JJ Bistro expands its reachColumns Lite Bites
January 11, 2015
Story By: Yu Shing Ting | Photos by: Bodie Collins
JJ Bistro & French Pastry in Kaimuki is expanding near and far. Owner and chef JJ Luangkhot shares with Dining Out that three new locations are opening in Tokyo, Japan, this month, including one in the famous shopping district of Harajuku. In Japan, the restaurants will be called JJ Bistro & Hawaiian Dessert, and operated as franchises.
Closer to home, Luangkhot introduces a new concept: Jean-Marc Honolulu, opening in the next few months on Sheridan Street near Ala Moana. The new eatery serves as a tribute to the late chef Jean-Marc Burillier, who Luangkhot credits for helping him to become the chef he is today.
Originally from Laos, Luangkhot moved to New York City in 1985 and met Burillier when he worked at Maxim’s de Paris in 1987, starting as an ice cream scooper and moving up to pastry assistant. He eventually moved to Hawaii in 1995, and opened a dessert shop in Aiea before moving to Kaimuki in 1999, and then adding the bistro component a few years later.

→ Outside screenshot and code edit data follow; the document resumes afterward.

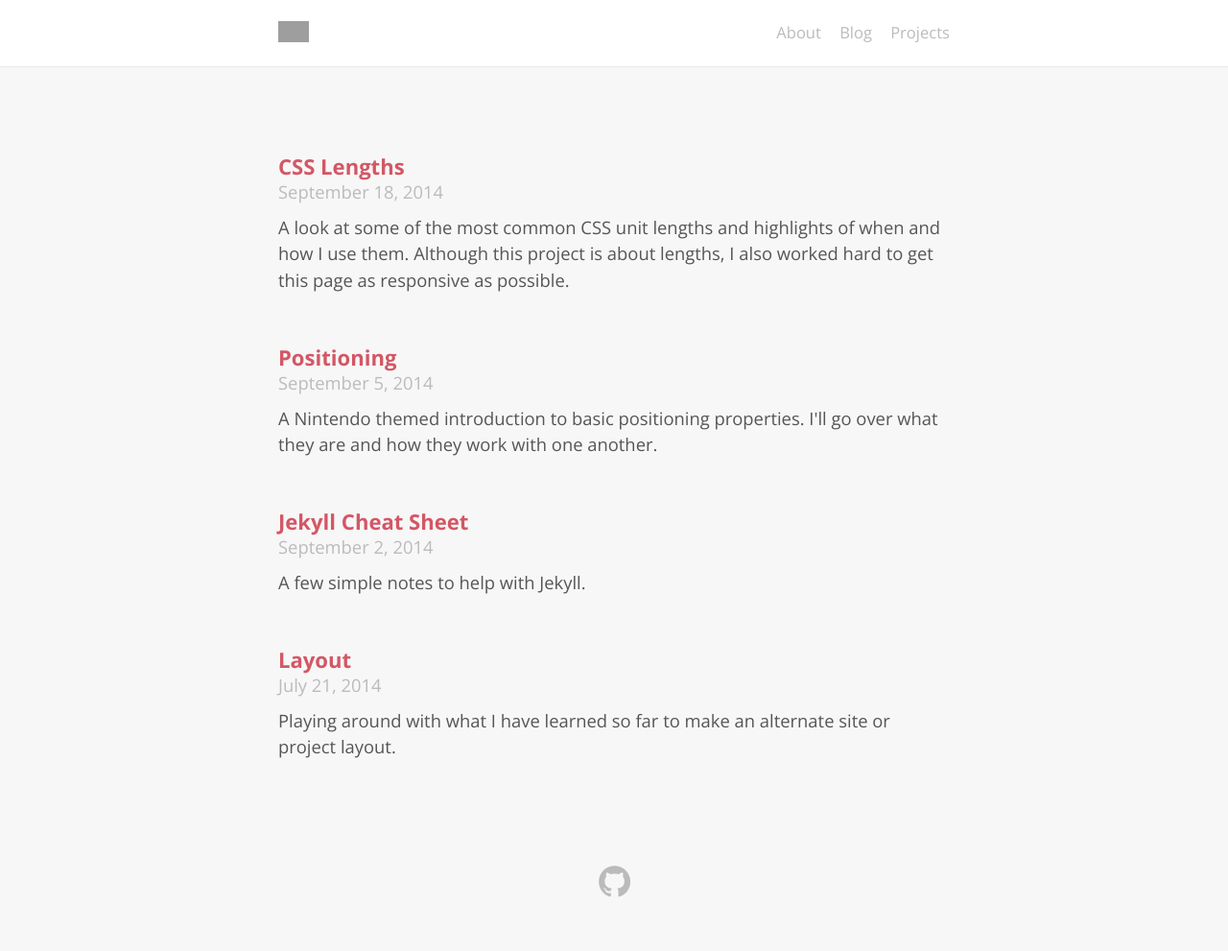
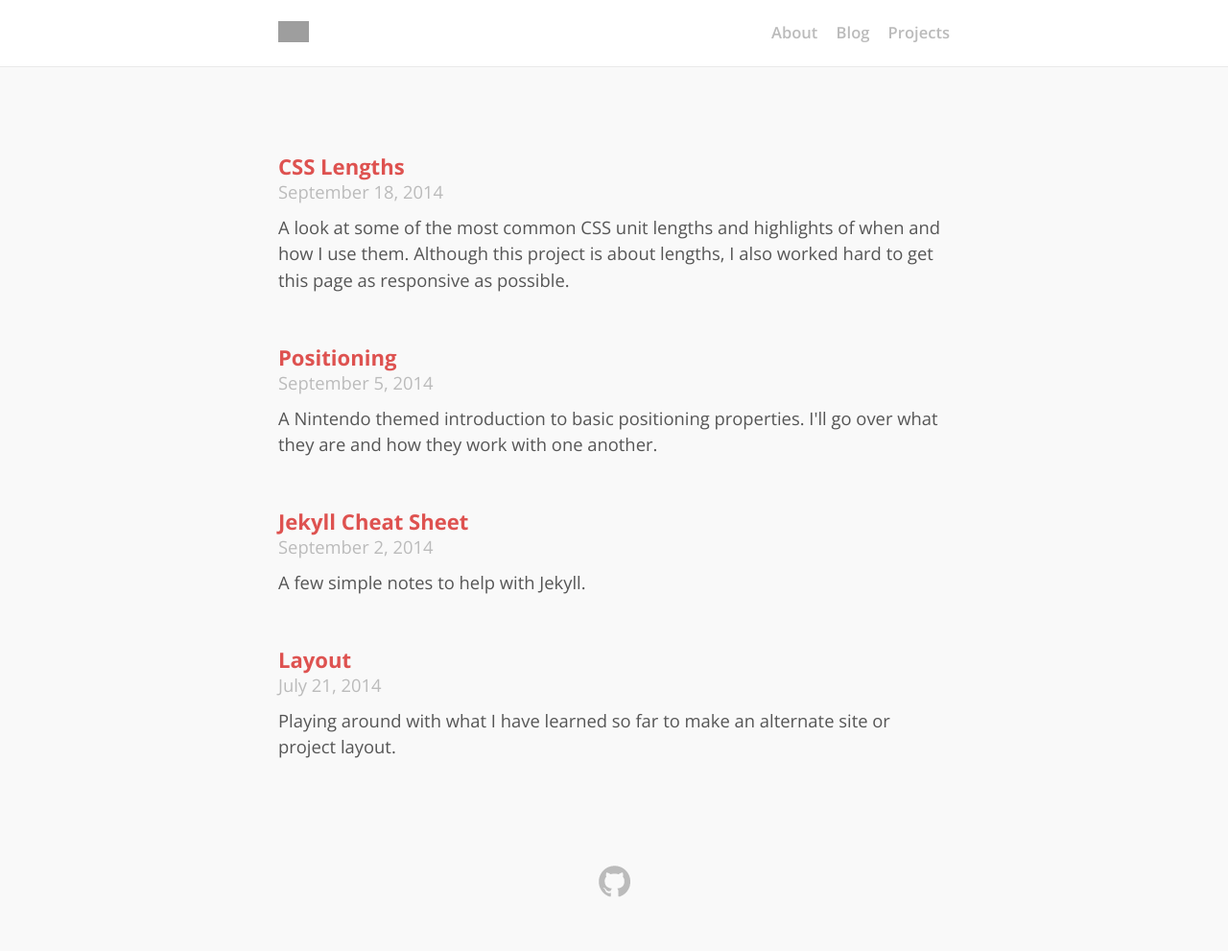
Before and after one commit to Treydor/treydor.github.io, a Jekyll site: the page built from projects/index.html, in a window 1280 px wide. Shown: the whole page at 96% size. Built offline with Jekyll 4.4.1, drawn with Linux system fonts in a browser that asks for light colours; grey boxes are pictures that could not be loaded.

Commit message:
small style changes

```diff
--- a/css/style.css
+++ b/css/style.css
@@ -4,7 +4,7 @@
 
 .color-primary { color: #555; }
 .color-accent { color: #d35765; }
-.color-background { color: #f7f7f7; }
+.color-background { color: #fcfcfc; }
 .color-background-shade { color: #e9e9e9; }
 
 /* =======================================================================
@@ -17,7 +17,7 @@
 }
 
 body {
-  background: #f7f7f7;
+  background: #f9f9f9;
   color: #555;
 }
 
@@ -134,7 +134,7 @@
    ======================================================================= */
 
 a {
-  color: #d35765;
+  color: #de5250;
   text-decoration: none;
   -webkit-transition: all 0.2s ease 0s;
   -moz-transition: all 0.2s ease 0s;
@@ -159,6 +159,7 @@
 nav {
   float: right;
   font-size: .9em;
+  font-weight: 600;
 }
 
 nav ul {
@@ -248,7 +249,7 @@
 .posts h3 a { font-size: 1.2rem; }
 
 .posts h3 a:hover {
-  color: #da727e;
+  color: #e67c7b;
   text-decoration: none;
 }
 
@@ -265,7 +266,7 @@
 
 .posts-nav a {
   color: #bbb;
-  font-weight: 400;
+  font-weight: 600;
 }
 
 .posts-nav a:hover {
@@ -307,8 +308,7 @@
 
 @media screen and (min-width: 615px) {
   .profile {
-    border: 1px solid #eee;
-    border-radius: 3px;
+    border: 1px solid #e9e9e9;
     height: 300px;
     margin: 3em auto;
     width: 500px;
```
Also changed, not shown: _includes/head.html (+0 -10 lines).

“I’m here today because of him,” says Luangkhot. “He gave me a chance and taught me about becoming a chef. He introduced me to the culinary industry. Back then, I had no idea what I would be doing in the future. That’s why I always have him in my mind. So, I want to introduce the man behind my training as a chef. He passed away 21 years ago, and I feel it’s time to honor him.”
Luangkhot says the menu at Jean-Marc Honolulu will be similar to that of JJ Bistro, with many of the same dishes available. However, the atmosphere will be very different. Jean-Marc Honolulu will be two stories — pastries and coffee will be served on the first floor, and the dining room will be located on the second floor.
Also happening in March is JJ Bistro & French Pastry’s 16th anniversary. In celebration of its “Sweet 16” on March 19, Luangkhot plans to celebrate with free dessert. In addition to its signature desserts, the restaurant is known for its French-inspired cuisine with an Asian flair. Among the top sellers is Fisherman’s Pot Pie ($14.95), which was introduced 8 years ago, and features an assortment of salmon, scallops, shrimp, bamboo, eggplant, red bell peppers and zucchini with a green curry sauce, and served over a puff pastry shell. Every dish is made to order, so customers can easily choose the level of spiciness and substitute sauces if they prefer.
Customers also frequently return for Lobster Pad Thai ($20.95), which is made with stir-fried rice noodles and egg in citrus XO sauce, and topped with Maine lobster tail. More recently, Luangkhot began offering Deep-Fried Softshell Crab ($10.95), and customers seem to love it, so he plans to include it on his new menu, which he hopes to have ready by March.
This month, JJ Bistro & French Pastry also features Galette Des Rois or King Cake ($35 to $45), traditionally eaten in France during the beginning of January to celebrate Epiphany. The cake usually has a small ceramic figure or baby in it, and the person with the slice of cake that has the item is declared king (or queen) for the evening. For JJ’s version of the French Cake, an almond or pistachio is used instead of the tiny unedible object. “I don’t want anyone to break their teeth when they bite into it,” Luangkhot says.
JJ Bistro & French Pastry
3447 Waialae Ave., Honolulu
Daily, 10:30 a.m.-9 p.m.